• _Try it_:
Each entry must be given again exactly; images do not belong in the copy.
⟨
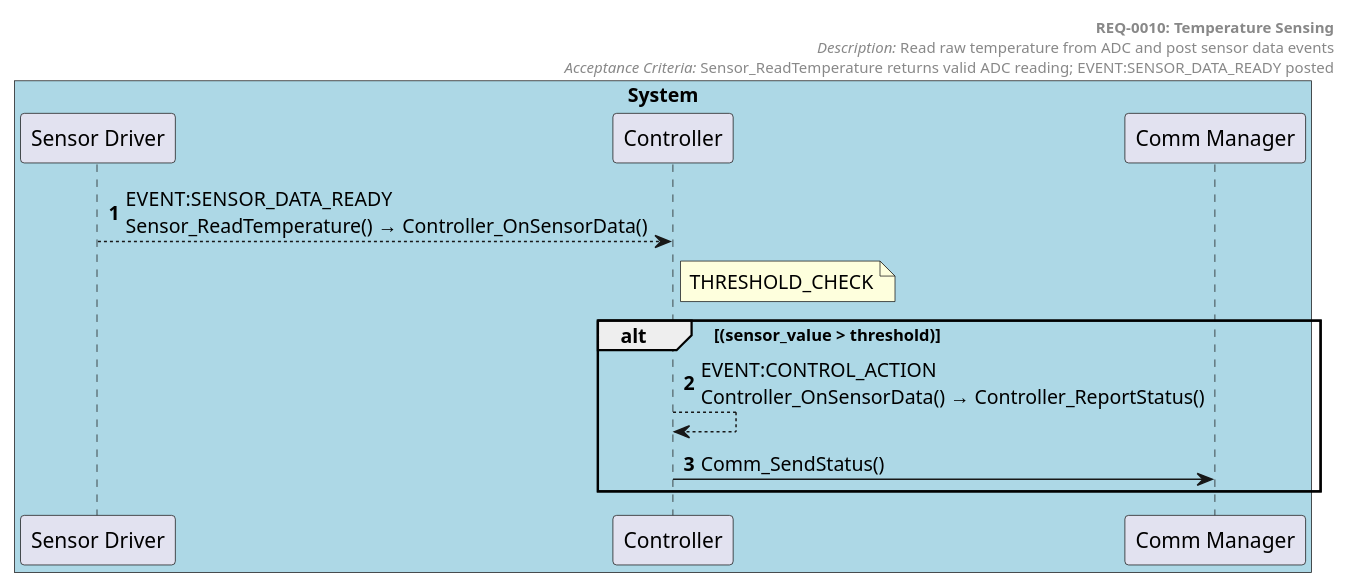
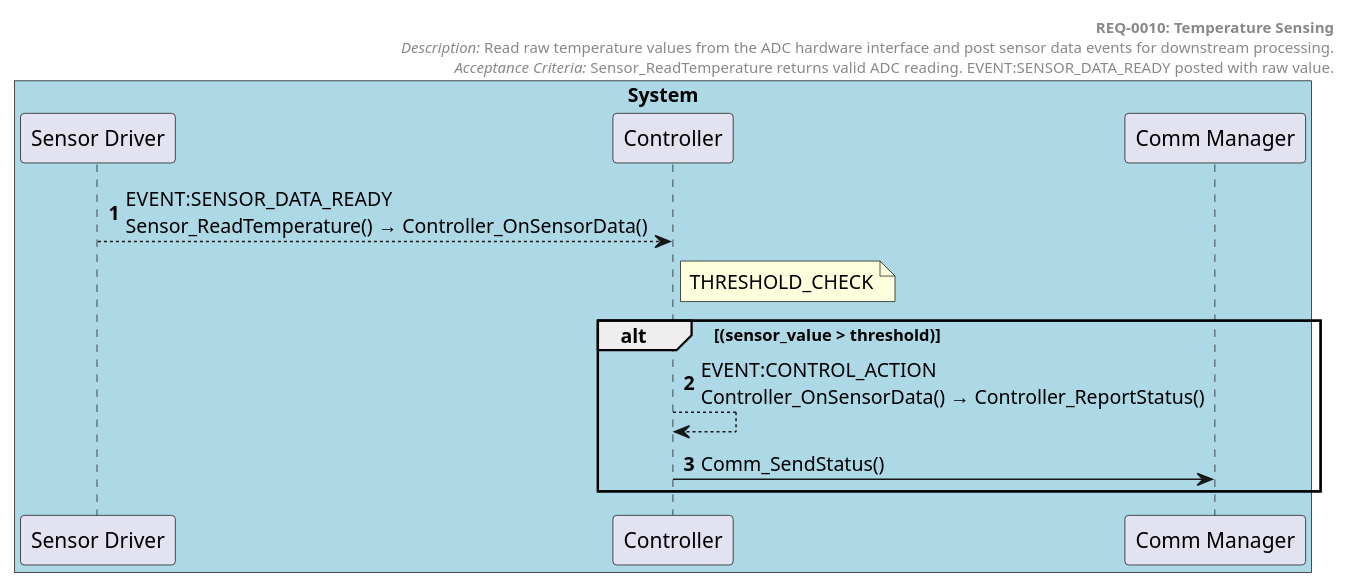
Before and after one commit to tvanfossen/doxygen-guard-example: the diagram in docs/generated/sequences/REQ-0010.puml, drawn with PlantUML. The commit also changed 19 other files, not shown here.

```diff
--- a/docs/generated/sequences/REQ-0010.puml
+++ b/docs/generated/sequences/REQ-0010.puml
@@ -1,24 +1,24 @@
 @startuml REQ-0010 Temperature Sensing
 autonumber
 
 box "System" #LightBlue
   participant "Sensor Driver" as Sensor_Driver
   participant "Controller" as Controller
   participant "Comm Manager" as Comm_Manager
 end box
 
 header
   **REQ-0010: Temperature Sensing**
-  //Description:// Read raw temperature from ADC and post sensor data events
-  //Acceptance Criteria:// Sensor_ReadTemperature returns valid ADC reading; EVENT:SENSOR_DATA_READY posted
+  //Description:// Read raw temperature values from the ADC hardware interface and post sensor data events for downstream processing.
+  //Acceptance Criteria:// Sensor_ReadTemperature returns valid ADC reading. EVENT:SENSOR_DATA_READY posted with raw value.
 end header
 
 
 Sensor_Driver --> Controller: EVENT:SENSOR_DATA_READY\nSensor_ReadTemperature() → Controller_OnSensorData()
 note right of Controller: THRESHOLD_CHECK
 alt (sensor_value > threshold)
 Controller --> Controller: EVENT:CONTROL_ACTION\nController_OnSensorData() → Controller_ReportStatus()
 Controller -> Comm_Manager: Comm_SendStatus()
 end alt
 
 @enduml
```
⟩
• _Solution_:
Before and after one commit to tvanfossen/doxygen-guard-example: the diagram in docs/generated/sequences/REQ-0010.puml, drawn with PlantUML. The commit also changed 19 other files, not shown here.

```diff
--- a/docs/generated/sequences/REQ-0010.puml
+++ b/docs/generated/sequences/REQ-0010.puml
@@ -1,24 +1,24 @@
 @startuml REQ-0010 Temperature Sensing
 autonumber
 
 box "System" #LightBlue
   participant "Sensor Driver" as Sensor_Driver
   participant "Controller" as Controller
   participant "Comm Manager" as Comm_Manager
 end box
 
 header
   **REQ-0010: Temperature Sensing**
-  //Description:// Read raw temperature from ADC and post sensor data events
-  //Acceptance Criteria:// Sensor_ReadTemperature returns valid ADC reading; EVENT:SENSOR_DATA_READY posted
+  //Description:// Read raw temperature values from the ADC hardware interface and post sensor data events for downstream processing.
+  //Acceptance Criteria:// Sensor_ReadTemperature returns valid ADC reading. EVENT:SENSOR_DATA_READY posted with raw value.
 end header
 
 
 Sensor_Driver --> Controller: EVENT:SENSOR_DATA_READY\nSensor_ReadTemperature() → Controller_OnSensorData()
 note right of Controller: THRESHOLD_CHECK
 alt (sensor_value > threshold)
 Controller --> Controller: EVENT:CONTROL_ACTION\nController_OnSensorData() → Controller_ReportStatus()
 Controller -> Comm_Manager: Comm_SendStatus()
 end alt
 
 @enduml
```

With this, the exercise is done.